» **What you need to do**
Your answer should be the records, copied exactly, with the pictures removed.

=== Given information ===

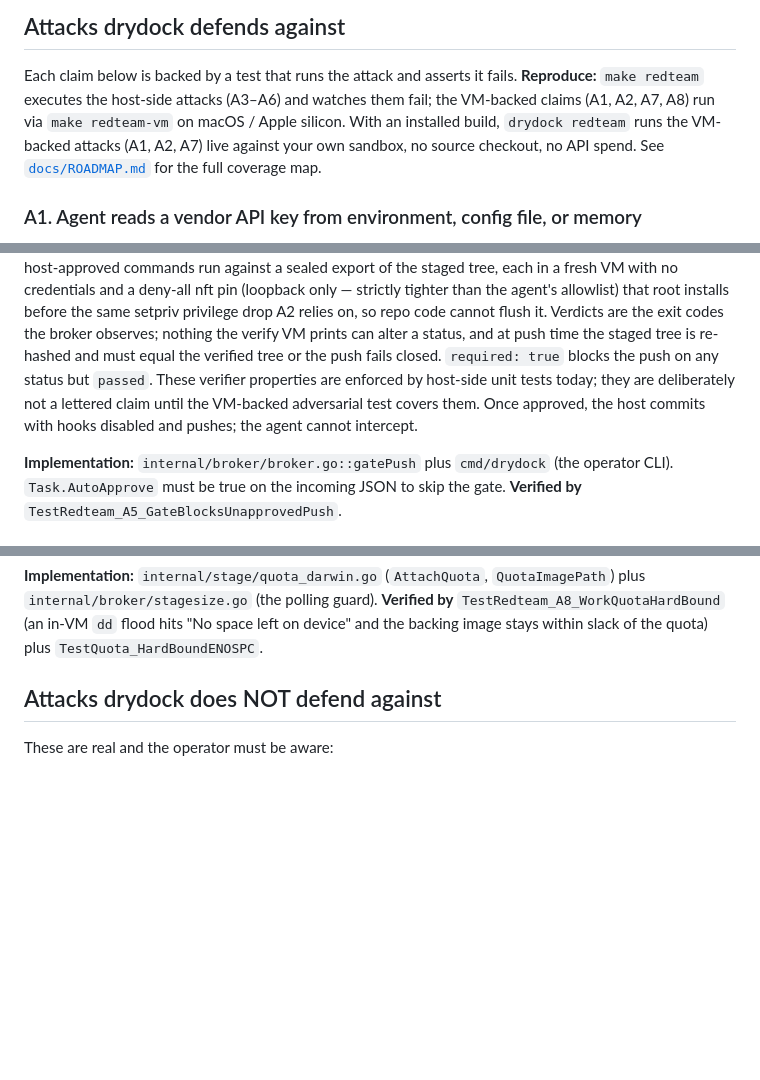
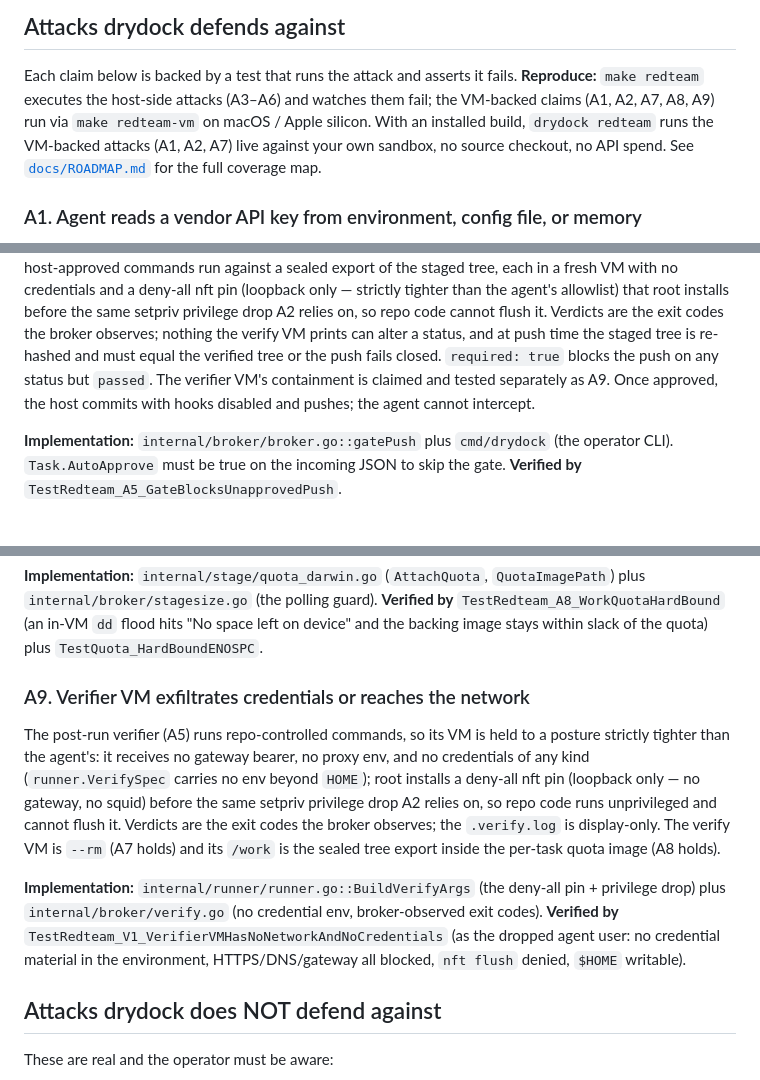
Before and after one commit to sricola/drydock, a Markdown page: THREAT_MODEL.md, 3 parts joined by grey strips. GitHub-like rendering; blank space fills up the shorter version.

Commit message:
docs(threat-model): promote verifier VM containment to A9 (V1 green on real VMs) (#207)
Co-authored-by: Claude Fable 5 <noreply@anthropic.com>

```diff
--- a/THREAT_MODEL.md
+++ b/THREAT_MODEL.md
@@ -83,7 +83,7 @@ outside drydock:
 
 Each claim below is backed by a test that runs the attack and asserts it
 fails. **Reproduce:** `make redteam` executes the host-side attacks (A3–A6) and
-watches them fail; the VM-backed claims (A1, A2, A7, A8) run via
+watches them fail; the VM-backed claims (A1, A2, A7, A8, A9) run via
 `make redteam-vm` on macOS / Apple silicon. With an installed build,
 `drydock redteam` runs the VM-backed attacks (A1, A2, A7) live against your
 own sandbox, no source checkout, no API spend. See
@@ -169,11 +169,10 @@ before the same setpriv privilege drop A2 relies on, so repo code cannot
 flush it. Verdicts are the exit codes the broker observes; nothing the
 verify VM prints can alter a status, and at push time the staged tree is
 re-hashed and must equal the verified tree or the push fails closed.
-`required: true` blocks the push on any status but `passed`. These
-verifier properties are enforced by host-side unit tests today; they are
-deliberately not a lettered claim until the VM-backed adversarial test
-covers them. Once approved, the host commits with hooks disabled and
-pushes; the agent cannot intercept.
+`required: true` blocks the push on any status but `passed`. The verifier
+VM's containment is claimed and tested separately as A9. Once approved,
+the host commits with hooks disabled and pushes; the agent cannot
+intercept.
 
 **Implementation:** `internal/broker/broker.go::gatePush` plus
 `cmd/drydock` (the operator CLI). `Task.AutoApprove` must be true on the
@@ -225,6 +224,26 @@ the 200k-file cap before it hits the byte quota.
 **Verified by** `TestRedteam_A8_WorkQuotaHardBound` (an in-VM `dd` flood
 hits "No space left on device" and the backing image stays within slack of
 the quota) plus `TestQuota_HardBoundENOSPC`.
+
+### A9. Verifier VM exfiltrates credentials or reaches the network
+
+The post-run verifier (A5) runs repo-controlled commands, so its VM is
+held to a posture strictly tighter than the agent's: it receives no
+gateway bearer, no proxy env, and no credentials of any kind
+(`runner.VerifySpec` carries no env beyond `HOME`); root installs a
+deny-all nft pin (loopback only — no gateway, no squid) before the same
+setpriv privilege drop A2 relies on, so repo code runs unprivileged and
+cannot flush it. Verdicts are the exit codes the broker observes; the
+`.verify.log` is display-only. The verify VM is `--rm` (A7 holds) and its
+`/work` is the sealed tree export inside the per-task quota image (A8
+holds).
+
+**Implementation:** `internal/runner/runner.go::BuildVerifyArgs` (the
+deny-all pin + privilege drop) plus `internal/broker/verify.go` (no
+credential env, broker-observed exit codes). **Verified by**
+`TestRedteam_V1_VerifierVMHasNoNetworkAndNoCredentials` (as the dropped
+agent user: no credential material in the environment, HTTPS/DNS/gateway
+all blocked, `nft flush` denied, `$HOME` writable).
 
 ## Attacks drydock does NOT defend against
 
```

===

» **Your solution**
Before and after one commit to sricola/drydock, a Markdown page: THREAT_MODEL.md, 3 parts joined by grey strips. GitHub-like rendering; blank space fills up the shorter version.

Commit message:
docs(threat-model): promote verifier VM containment to A9 (V1 green on real VMs) (#207)
Co-authored-by: Claude Fable 5 <noreply@anthropic.com>

```diff
--- a/THREAT_MODEL.md
+++ b/THREAT_MODEL.md
@@ -83,7 +83,7 @@ outside drydock:
 
 Each claim below is backed by a test that runs the attack and asserts it
 fails. **Reproduce:** `make redteam` executes the host-side attacks (A3–A6) and
-watches them fail; the VM-backed claims (A1, A2, A7, A8) run via
+watches them fail; the VM-backed claims (A1, A2, A7, A8, A9) run via
 `make redteam-vm` on macOS / Apple silicon. With an installed build,
 `drydock redteam` runs the VM-backed attacks (A1, A2, A7) live against your
 own sandbox, no source checkout, no API spend. See
@@ -169,11 +169,10 @@ before the same setpriv privilege drop A2 relies on, so repo code cannot
 flush it. Verdicts are the exit codes the broker observes; nothing the
 verify VM prints can alter a status, and at push time the staged tree is
 re-hashed and must equal the verified tree or the push fails closed.
-`required: true` blocks the push on any status but `passed`. These
-verifier properties are enforced by host-side unit tests today; they are
-deliberately not a lettered claim until the VM-backed adversarial test
-covers them. Once approved, the host commits with hooks disabled and
-pushes; the agent cannot intercept.
+`required: true` blocks the push on any status but `passed`. The verifier
+VM's containment is claimed and tested separately as A9. Once approved,
+the host commits with hooks disabled and pushes; the agent cannot
+intercept.
 
 **Implementation:** `internal/broker/broker.go::gatePush` plus
 `cmd/drydock` (the operator CLI). `Task.AutoApprove` must be true on the
@@ -225,6 +224,26 @@ the 200k-file cap before it hits the byte quota.
 **Verified by** `TestRedteam_A8_WorkQuotaHardBound` (an in-VM `dd` flood
 hits "No space left on device" and the backing image stays within slack of
 the quota) plus `TestQuota_HardBoundENOSPC`.
+
+### A9. Verifier VM exfiltrates credentials or reaches the network
+
+The post-run verifier (A5) runs repo-controlled commands, so its VM is
+held to a posture strictly tighter than the agent's: it receives no
+gateway bearer, no proxy env, and no credentials of any kind
+(`runner.VerifySpec` carries no env beyond `HOME`); root installs a
+deny-all nft pin (loopback only — no gateway, no squid) before the same
+setpriv privilege drop A2 relies on, so repo code runs unprivileged and
+cannot flush it. Verdicts are the exit codes the broker observes; the
+`.verify.log` is display-only. The verify VM is `--rm` (A7 holds) and its
+`/work` is the sealed tree export inside the per-task quota image (A8
+holds).
+
+**Implementation:** `internal/runner/runner.go::BuildVerifyArgs` (the
+deny-all pin + privilege drop) plus `internal/broker/verify.go` (no
+credential env, broker-observed exit codes). **Verified by**
+`TestRedteam_V1_VerifierVMHasNoNetworkAndNoCredentials` (as the dropped
+agent user: no credential material in the environment, HTTPS/DNS/gateway
+all blocked, `nft flush` denied, `$HOME` writable).
 
 ## Attacks drydock does NOT defend against
 
```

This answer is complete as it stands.